-- Excerpted data follows --

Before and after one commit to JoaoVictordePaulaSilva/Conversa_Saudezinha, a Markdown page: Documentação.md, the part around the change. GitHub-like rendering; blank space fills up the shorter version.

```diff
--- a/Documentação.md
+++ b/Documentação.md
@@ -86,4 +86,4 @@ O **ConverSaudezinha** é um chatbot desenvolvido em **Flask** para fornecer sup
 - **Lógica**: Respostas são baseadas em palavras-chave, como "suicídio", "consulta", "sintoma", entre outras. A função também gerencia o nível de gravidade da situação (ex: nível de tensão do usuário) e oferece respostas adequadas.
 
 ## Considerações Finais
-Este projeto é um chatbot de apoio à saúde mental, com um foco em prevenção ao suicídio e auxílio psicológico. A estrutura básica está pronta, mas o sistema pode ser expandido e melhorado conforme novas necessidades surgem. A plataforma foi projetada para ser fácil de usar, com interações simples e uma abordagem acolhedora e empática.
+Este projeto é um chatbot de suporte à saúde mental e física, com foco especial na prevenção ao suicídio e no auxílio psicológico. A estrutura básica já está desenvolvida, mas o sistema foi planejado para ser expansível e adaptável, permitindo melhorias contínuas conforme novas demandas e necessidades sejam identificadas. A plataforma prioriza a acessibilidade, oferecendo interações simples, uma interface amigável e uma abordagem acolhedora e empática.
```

-- Excerpted data concluded --

## Instructions for the task
Write out every entry above, word for word.

## Output for this task
Before and after one commit to JoaoVictordePaulaSilva/Conversa_Saudezinha, a Markdown page: Documentação.md, the part around the change. GitHub-like rendering; blank space fills up the shorter version.

```diff
--- a/Documentação.md
+++ b/Documentação.md
@@ -86,4 +86,4 @@ O **ConverSaudezinha** é um chatbot desenvolvido em **Flask** para fornecer sup
 - **Lógica**: Respostas são baseadas em palavras-chave, como "suicídio", "consulta", "sintoma", entre outras. A função também gerencia o nível de gravidade da situação (ex: nível de tensão do usuário) e oferece respostas adequadas.
 
 ## Considerações Finais
-Este projeto é um chatbot de apoio à saúde mental, com um foco em prevenção ao suicídio e auxílio psicológico. A estrutura básica está pronta, mas o sistema pode ser expandido e melhorado conforme novas necessidades surgem. A plataforma foi projetada para ser fácil de usar, com interações simples e uma abordagem acolhedora e empática.
+Este projeto é um chatbot de suporte à saúde mental e física, com foco especial na prevenção ao suicídio e no auxílio psicológico. A estrutura básica já está desenvolvida, mas o sistema foi planejado para ser expansível e adaptável, permitindo melhorias contínuas conforme novas demandas e necessidades sejam identificadas. A plataforma prioriza a acessibilidade, oferecendo interações simples, uma interface amigável e uma abordagem acolhedora e empática.
```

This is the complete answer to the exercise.